A statement of condolence was issued by Muni on Thursday to the friends and family of Scott Whitsett. He died in that fatal bus crash in downtown San Francisco on Wednesday afternoon.

Ted Garza still does not know the unfortunate details of yesterday's fatal Muni accident in San Francisco, nor does he want to. The 49-year-old Whitsett was his husband.

The look on Garza's tearful face serves as stark contrast to the big smiles that he and Scott shared in a picture on their wedding day in San Francisco on October 29, 2008.

"He never said a bad word about anyone. That's one of the reasons I fell in love with him," he said.

Whitsett died on Wednesday afternoon. He was trying to catch a cab on Mission Street, stepped behind a parked Muni bus and was hit by another that impaled him on a bicycle rack before crushing him between the two.

Muni has suspended driver Kimberly Johnson pending an investigation. She told police that she accidently hit the gas instead of the brake. Johnson has been a Muni operator since April 2008.

San Francisco police have asked for videos from both buses along with more videos from surveillance cameras around the neighborhood. The department would not comment about what those tapes show.

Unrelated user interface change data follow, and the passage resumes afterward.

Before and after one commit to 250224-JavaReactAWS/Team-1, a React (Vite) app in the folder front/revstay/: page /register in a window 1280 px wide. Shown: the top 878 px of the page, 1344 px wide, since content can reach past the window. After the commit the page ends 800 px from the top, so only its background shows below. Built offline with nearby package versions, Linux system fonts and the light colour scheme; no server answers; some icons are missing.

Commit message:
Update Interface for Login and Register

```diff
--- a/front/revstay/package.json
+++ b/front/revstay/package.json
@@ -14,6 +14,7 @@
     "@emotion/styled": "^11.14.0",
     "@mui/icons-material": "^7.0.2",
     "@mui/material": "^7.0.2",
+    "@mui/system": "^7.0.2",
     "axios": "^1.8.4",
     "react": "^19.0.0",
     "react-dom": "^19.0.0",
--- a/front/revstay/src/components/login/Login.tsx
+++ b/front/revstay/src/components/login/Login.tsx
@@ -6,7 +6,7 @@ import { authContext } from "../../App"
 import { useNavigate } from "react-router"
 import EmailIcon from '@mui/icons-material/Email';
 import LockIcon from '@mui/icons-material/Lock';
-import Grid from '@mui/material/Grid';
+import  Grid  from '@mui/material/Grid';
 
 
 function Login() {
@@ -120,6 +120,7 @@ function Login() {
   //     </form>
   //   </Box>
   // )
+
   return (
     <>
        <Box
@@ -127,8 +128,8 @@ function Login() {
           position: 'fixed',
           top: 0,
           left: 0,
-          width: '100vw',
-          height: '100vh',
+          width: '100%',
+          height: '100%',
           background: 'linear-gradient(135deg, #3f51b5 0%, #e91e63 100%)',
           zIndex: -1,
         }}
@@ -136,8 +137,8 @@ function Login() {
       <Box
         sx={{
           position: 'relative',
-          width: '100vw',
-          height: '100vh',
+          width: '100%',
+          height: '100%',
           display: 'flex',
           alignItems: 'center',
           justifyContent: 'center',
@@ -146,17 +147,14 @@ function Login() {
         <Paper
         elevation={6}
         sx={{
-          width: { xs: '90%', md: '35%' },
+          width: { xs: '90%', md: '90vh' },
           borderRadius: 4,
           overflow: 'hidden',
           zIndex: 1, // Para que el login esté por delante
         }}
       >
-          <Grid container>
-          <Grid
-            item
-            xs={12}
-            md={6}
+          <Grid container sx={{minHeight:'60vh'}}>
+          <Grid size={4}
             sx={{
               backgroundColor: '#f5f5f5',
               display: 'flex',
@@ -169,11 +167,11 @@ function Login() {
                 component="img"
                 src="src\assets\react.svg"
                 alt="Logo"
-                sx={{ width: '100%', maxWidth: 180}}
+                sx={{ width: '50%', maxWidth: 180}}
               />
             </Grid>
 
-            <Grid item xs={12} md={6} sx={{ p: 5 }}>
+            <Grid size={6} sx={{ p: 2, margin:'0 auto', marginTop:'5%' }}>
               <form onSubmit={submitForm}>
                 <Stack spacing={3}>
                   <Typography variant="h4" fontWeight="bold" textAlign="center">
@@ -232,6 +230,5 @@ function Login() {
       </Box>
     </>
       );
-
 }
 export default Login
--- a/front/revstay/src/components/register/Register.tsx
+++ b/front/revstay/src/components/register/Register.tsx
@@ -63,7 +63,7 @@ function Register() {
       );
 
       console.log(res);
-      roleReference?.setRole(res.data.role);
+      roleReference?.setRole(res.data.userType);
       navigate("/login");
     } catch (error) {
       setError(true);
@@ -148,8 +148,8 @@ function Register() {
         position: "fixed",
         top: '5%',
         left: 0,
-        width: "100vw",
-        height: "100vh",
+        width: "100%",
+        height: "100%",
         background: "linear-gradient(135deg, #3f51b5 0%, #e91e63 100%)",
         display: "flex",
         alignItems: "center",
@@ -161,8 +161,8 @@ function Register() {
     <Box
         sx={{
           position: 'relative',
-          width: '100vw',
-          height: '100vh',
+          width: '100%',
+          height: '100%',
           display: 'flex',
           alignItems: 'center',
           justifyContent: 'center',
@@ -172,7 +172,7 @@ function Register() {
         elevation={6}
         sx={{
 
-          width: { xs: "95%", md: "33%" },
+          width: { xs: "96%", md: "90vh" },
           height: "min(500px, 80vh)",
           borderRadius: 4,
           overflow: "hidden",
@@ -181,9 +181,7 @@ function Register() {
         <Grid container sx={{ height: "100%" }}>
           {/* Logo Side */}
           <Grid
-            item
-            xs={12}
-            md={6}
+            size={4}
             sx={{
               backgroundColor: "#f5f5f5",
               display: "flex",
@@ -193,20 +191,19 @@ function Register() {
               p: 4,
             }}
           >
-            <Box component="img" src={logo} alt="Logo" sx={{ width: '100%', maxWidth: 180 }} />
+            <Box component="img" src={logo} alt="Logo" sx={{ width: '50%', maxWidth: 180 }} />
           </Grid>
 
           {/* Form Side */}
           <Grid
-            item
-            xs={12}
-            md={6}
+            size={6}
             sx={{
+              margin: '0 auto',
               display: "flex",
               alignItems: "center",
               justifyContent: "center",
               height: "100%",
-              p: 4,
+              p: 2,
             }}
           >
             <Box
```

What makes this difficult for the San Francisco Metropolitan Transportation Commission is that this accident comes at a time of increased public scrutiny due to budget cuts and service cutbacks.

On average, the agency pays out almost $10 million a year for injuries, wrongful deaths, and property damage.

Records show this was the first pedestrian fatality of the year. There were two last year, four the year before and eight the year before that.

Whitsett was a regular Muni rider who often took the bus from his house in Diamond Heights. He was an attorney who had become a government consultant at LexisNexis, and led a team of 11 people.

"Everybody liked Scott," said his friend Peter Harrison, who took a red-eye from New York with his wife as soon as he heard the news. "Scott was smart, funny, nice, and volunteered in the community."

He was especially active with Lambda Legal Defense, a group of attorneys who volunteer to protect gay issues.

"He was a very thoughtful guy, never to jump to a decision. Very reliable guy. Very generous," said Harrison.

"He was an amazing man," said Garza.

The couple had just put in a bid to buy a new house. "Scott died before they responded. And I'm still waiting."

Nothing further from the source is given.